11 March, Paris, France: This high-level launch event included a panel discussion that addressed the potential impacts of companies operating in agricultural supply chains on human, labour and tenure rights.
English, PDF, 6,480kb
This OECD report lays an empirical foundation for structuring economic policies to facilitate Chile’s participation in global value chains and to maximise the associated benefits for national firms and workers.
English, PDF, 102kb
This update report by the IMF and the OECD was delivered to G20 in February 2016.
Most investment treaties do not expressly address joint interpretations and thus leave the issue to more general rules. This paper addresses the general legal framework applicable to joint agreements by treaty parties about the interpretation of treaties. It outlines key concepts and distinctions, and considers effects on third parties.

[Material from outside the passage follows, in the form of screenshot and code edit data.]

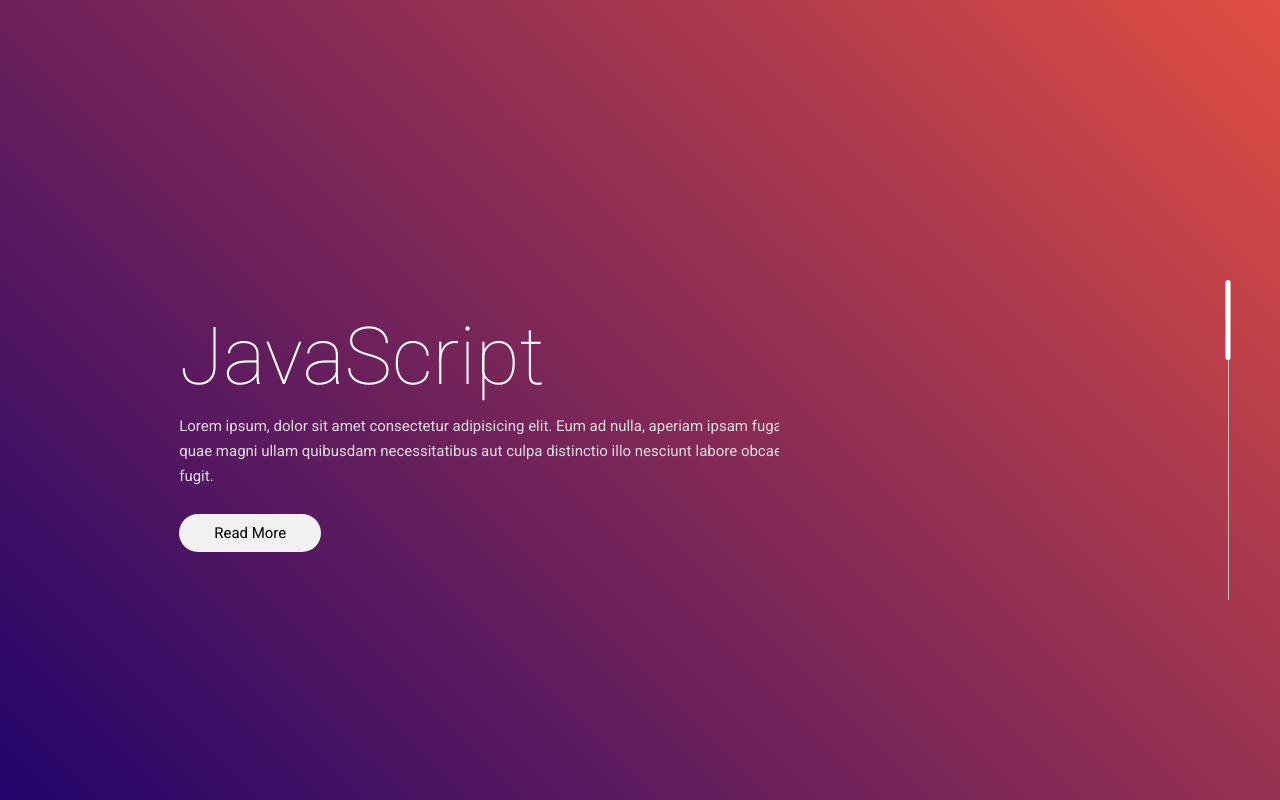
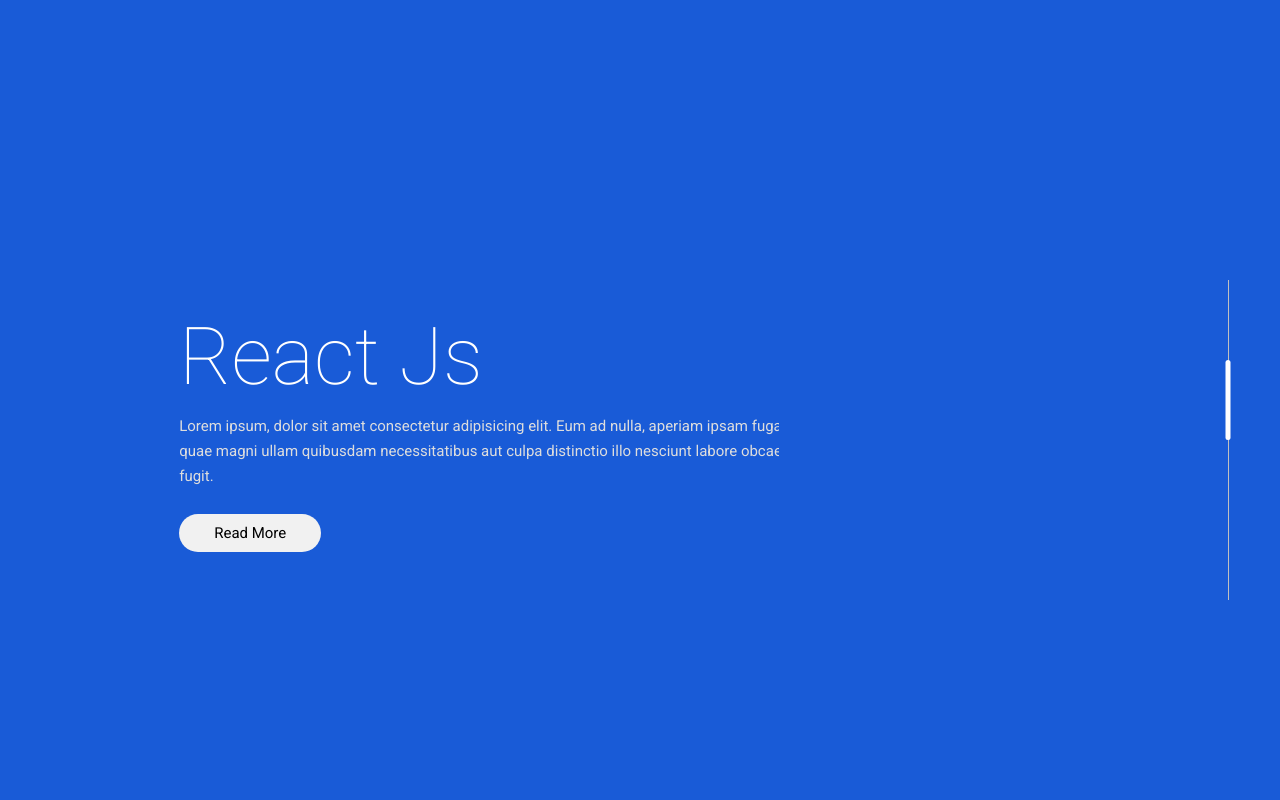
Before and after one commit to Diyorbek200406/2023-03-01-slider-js, a plain HTML site: page index.html in a window 1280 px wide. Both pictures are taken after a click on the element 1227 px from the left and 400 px from the top of the page. Drawn offline with Linux system fonts and the light colour scheme.

Commit message:
end site

```diff
--- a/JS/app.js
+++ b/JS/app.js
@@ -0,0 +1,31 @@
+let slider = document.querySelector(".slider"),
+  active = document.querySelector("#active"),
+  line1 = document.querySelector("#line1"),
+  line2 = document.querySelector("#line2"),
+  line3 = document.querySelector("#line3"),
+  line4 = document.querySelector("#line4"),
+  container = document.querySelector(".container");
+
+line1.addEventListener("click", function () {
+  slider.style.transform = "translateX(0)";
+  active.style.top = 0;
+  container.style.background = "#c4d719";
+});
+
+line2.addEventListener("click", function () {
+  slider.style.transform = "translateX(-25%)";
+  active.style.top = "80px";
+  container.style.background = "#195bd7";
+});
+
+line3.addEventListener("click", function () {
+  slider.style.transform = "translateX(-50%)";
+  active.style.top = "160px";
+  container.style.background = "#19d762";
+});
+
+line4.addEventListener("click", function () {
+  slider.style.transform = "translateX(-75%)";
+  active.style.top = "240px";
+  container.style.background = "#d71919";
+});
--- a/index.html
+++ b/index.html
@@ -22,7 +22,7 @@
             <a href="#">Read More</a>
           </div>
           <div class="slider-col">
-            <h1>JavaScript</h1>
+            <h1>React Js</h1>
             <p>
               Lorem ipsum, dolor sit amet consectetur adipisicing elit. Eum ad
               nulla, aperiam ipsam fuga dolorem at quae magni ullam quibusdam
@@ -32,7 +32,7 @@
             <a href="#">Read More</a>
           </div>
           <div class="slider-col">
-            <h1>JavaScript</h1>
+            <h1>Vue Js</h1>
             <p>
               Lorem ipsum, dolor sit amet consectetur adipisicing elit. Eum ad
               nulla, aperiam ipsam fuga dolorem at quae magni ullam quibusdam
@@ -42,7 +42,7 @@
             <a href="#">Read More</a>
           </div>
           <div class="slider-col">
-            <h1>JavaScript</h1>
+            <h1>Angular Js</h1>
             <p>
               Lorem ipsum, dolor sit amet consectetur adipisicing elit. Eum ad
               nulla, aperiam ipsam fuga dolorem at quae magni ullam quibusdam
--- a/styles/sass/main.scss
+++ b/styles/sass/main.scss
@@ -11,6 +11,7 @@
   height: 100vh;
   background: linear-gradient(45deg, #22046b, #e14e42);
   position: relative;
+  transition: background-color 0.5s linear;
 }
 
 .container-portion {
```
Also changed, not shown: styles/css/main.css, styles/css/minified/main.min.css, 2 other files.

English, PDF, 660kb
For over 50 years, the OECD Code of Liberalisation of Capital Movements (the Code) has provided a balanced framework for countries to progressively remove unnecessary barriers to the movement of capital, while providing flexibility to cope with situations of economic and financial instability. This brochure outlines the various aspects of this Code.
Everybody is interested in the impacts of what companies are doing and the environmental practices and impacts of doing business are coming under increasing scrutiny. OECD Secretary-General Angel Gurría looks at how both governments and investors are ready to scale up climate disclosure and the use of climate information.
Corporate climate change disclosure is crucial for providing decision-makers with information that will enable them to integrate climate considerations into their analyses. This side event to the 21st session of the Conference of the Parties will focus on ways to strengthen corporate climate disclosure frameworks, and to scale up the use of corporate climate change-related information.
Paris, 10 December 2015: The Workshop will provide a forum for participants to share their views and experiences on approaches that can best assist governments in implementing national and regional policy reforms conducive to more and better investment.
This paper reviews currency-based measures (CBMs) directed at banks in 49 countries between 2005 and 2013. These measures apply a discrimination, such as less favourable treatment, on the basis of the currency of an operation, typically foreign currencies. The new data shows that CBMs have been increasingly used in the post-crisis period, including for macro-prudential purposes.